Leaning against the car window, I scan the side of the road ahead for deer. I don’t know why I can’t trust John with that task. After all, he’s driving. I start to turn around to check on the children and freeze.
For a moment, I forget. For a moment, I fully expect to see Tiggy asleep in his car seat, hands behind his head, as I had seen him so many times before. For a moment. And the next moment I can’t bear to not see him, so I lean back against the window, staring down the road.
John flips on the radio.
“I think I’m going to Katmandu,
That’s really, really where I’m going to. . . “
He changes the channel.
For a moment, I can still see Tiggy in his car seat. And then it is empty. My mind drifts back to the hospital. Where I last held him in my arms. Felt his cold little hand. Kissed his cold forehead as firmly as I had wanted to before he went into surgery but didn’t for fear of hurting him. I promised to write down all his little stories and tried to figure out how to say goodbye.
“K-K-K-K-Katmandu. . .”
“That has to be the stupidest song ever written,” he comments.
He changes the station again.
I think about that long, impossible walk toward the exit. With every step, the door shrank away from me until we were suddenly there. Nurses stood at the door, offering condolences, hugging me, asking me if I needed a wheelchair. I remember being mildly irritated at the suggestion. But as soon as I stepped out, I collapsed. My husband and two nurses caught me and carried me back inside, placing me in the wheelchair I had refused. Everyone was talking, trying to figure out who was going to ride where. A nurse suggested no one move the car seat. So it sat there empty for over a week.
“If I ever get out of here,
I’m going to Katmandu.”
John’s beginning to get annoyed.
“Seriously, I may as well sing about going to Narre Warren.”
The car seat had to come out for this trip. That didn’t really bother me as much as I was afraid it might. Slowly, everything that was his is being taken away. The last of his milk was drunk. The last of his clothes were folded and put away. His playpen was taken down. Soon, we’ll have to take his clothes out of his drawer to make room for the baby’s. Taking the car seat out didn’t bother me until I went out and found it lying upside down on the driveway.
I picked it up, dusted it off and carried it into the garage. But once there, I didn’t know quite what to do with it. So I set it on the floor and just stared at it. I had the strange urge to curl up in a little ball and sit in it, but there’s no way I would have fit.
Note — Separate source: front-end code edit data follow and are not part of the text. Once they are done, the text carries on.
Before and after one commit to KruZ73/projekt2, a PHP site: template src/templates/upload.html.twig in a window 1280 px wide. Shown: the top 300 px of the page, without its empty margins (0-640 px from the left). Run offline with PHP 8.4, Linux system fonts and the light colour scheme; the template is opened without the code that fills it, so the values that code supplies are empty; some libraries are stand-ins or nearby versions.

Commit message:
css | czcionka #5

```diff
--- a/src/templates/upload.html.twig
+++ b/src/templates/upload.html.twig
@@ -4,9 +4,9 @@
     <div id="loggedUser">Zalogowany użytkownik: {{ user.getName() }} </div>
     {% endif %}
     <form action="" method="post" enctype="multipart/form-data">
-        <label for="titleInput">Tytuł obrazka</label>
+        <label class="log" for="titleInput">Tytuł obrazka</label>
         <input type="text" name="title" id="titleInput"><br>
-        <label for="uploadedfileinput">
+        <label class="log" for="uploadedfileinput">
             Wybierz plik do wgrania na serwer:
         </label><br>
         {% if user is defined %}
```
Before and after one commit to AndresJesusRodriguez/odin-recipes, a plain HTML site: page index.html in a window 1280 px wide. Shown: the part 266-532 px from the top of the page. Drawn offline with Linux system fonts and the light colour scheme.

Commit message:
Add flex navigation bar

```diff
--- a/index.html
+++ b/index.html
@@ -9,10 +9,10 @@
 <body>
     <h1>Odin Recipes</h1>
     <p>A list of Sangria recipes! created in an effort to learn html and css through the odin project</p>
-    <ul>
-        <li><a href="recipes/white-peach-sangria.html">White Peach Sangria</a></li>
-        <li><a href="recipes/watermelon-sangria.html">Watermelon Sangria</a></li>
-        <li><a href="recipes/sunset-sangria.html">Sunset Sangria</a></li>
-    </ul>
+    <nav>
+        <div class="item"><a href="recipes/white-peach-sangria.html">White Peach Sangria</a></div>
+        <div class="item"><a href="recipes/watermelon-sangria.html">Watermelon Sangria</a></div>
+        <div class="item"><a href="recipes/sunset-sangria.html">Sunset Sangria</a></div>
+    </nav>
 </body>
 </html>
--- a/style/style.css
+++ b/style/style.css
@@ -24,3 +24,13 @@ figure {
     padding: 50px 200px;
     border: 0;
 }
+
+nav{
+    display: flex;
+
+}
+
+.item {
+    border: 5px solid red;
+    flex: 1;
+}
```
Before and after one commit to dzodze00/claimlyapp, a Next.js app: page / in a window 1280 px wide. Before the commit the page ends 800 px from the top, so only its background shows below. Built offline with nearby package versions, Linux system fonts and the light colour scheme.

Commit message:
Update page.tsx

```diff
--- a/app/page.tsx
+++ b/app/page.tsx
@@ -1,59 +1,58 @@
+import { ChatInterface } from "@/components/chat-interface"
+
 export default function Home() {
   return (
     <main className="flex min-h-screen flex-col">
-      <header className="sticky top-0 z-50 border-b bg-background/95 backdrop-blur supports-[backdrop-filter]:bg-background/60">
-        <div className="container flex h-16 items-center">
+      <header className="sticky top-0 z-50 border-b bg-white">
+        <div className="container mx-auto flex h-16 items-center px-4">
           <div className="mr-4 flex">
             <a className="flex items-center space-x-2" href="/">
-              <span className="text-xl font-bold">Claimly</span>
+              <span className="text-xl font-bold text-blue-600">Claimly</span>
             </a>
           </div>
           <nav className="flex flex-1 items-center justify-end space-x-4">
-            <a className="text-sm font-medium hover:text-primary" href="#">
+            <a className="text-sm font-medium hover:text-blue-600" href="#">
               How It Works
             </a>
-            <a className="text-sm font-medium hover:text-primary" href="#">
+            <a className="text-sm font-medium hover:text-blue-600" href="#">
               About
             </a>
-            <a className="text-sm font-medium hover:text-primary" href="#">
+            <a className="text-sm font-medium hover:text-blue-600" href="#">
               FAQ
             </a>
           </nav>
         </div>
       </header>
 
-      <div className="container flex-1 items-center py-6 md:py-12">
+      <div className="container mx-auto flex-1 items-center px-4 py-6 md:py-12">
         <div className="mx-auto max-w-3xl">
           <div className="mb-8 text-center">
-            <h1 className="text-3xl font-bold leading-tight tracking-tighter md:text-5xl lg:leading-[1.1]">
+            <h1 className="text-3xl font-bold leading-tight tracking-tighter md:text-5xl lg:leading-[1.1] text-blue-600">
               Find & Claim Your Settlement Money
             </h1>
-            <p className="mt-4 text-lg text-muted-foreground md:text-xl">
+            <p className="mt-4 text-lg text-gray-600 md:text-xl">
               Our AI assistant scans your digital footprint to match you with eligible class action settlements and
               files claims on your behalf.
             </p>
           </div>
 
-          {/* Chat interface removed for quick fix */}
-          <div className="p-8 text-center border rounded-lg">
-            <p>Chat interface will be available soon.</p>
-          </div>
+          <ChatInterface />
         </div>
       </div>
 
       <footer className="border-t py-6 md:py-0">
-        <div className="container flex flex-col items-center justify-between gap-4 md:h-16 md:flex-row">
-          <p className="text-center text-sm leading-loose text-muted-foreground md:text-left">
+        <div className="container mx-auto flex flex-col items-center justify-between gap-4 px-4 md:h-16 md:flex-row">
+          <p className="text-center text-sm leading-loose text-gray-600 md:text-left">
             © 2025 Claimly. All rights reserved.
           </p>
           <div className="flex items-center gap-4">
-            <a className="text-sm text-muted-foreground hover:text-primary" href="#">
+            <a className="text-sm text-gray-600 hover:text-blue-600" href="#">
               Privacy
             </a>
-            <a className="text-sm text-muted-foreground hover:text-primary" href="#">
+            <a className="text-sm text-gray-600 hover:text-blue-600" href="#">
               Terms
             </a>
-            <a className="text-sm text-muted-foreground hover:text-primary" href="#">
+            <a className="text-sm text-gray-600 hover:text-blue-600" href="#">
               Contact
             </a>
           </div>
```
So I just continued to stare at it until John came in and moved it to the top of a storage tub where it was out of the way.
“There has to be an end to this song.”
And he hits the search button again, but without an antenna, the radio is only pulling one station.
I feel dead inside. These times are the worst. The fog is lifted and I feel just how deep the hurt runs. It’s heavy. It sits on my chest making it difficult to breathe. It threatens to consume me. But before it does, the fog settles as the numbness returns. I think for a moment perhaps this numbness I so often find myself fighting against is a gift from a merciful God who promises us no more than we can handle.
And the memory of him playing peek-a-boo in that car seat doesn’t quite make me smile, but at least I can breathe again.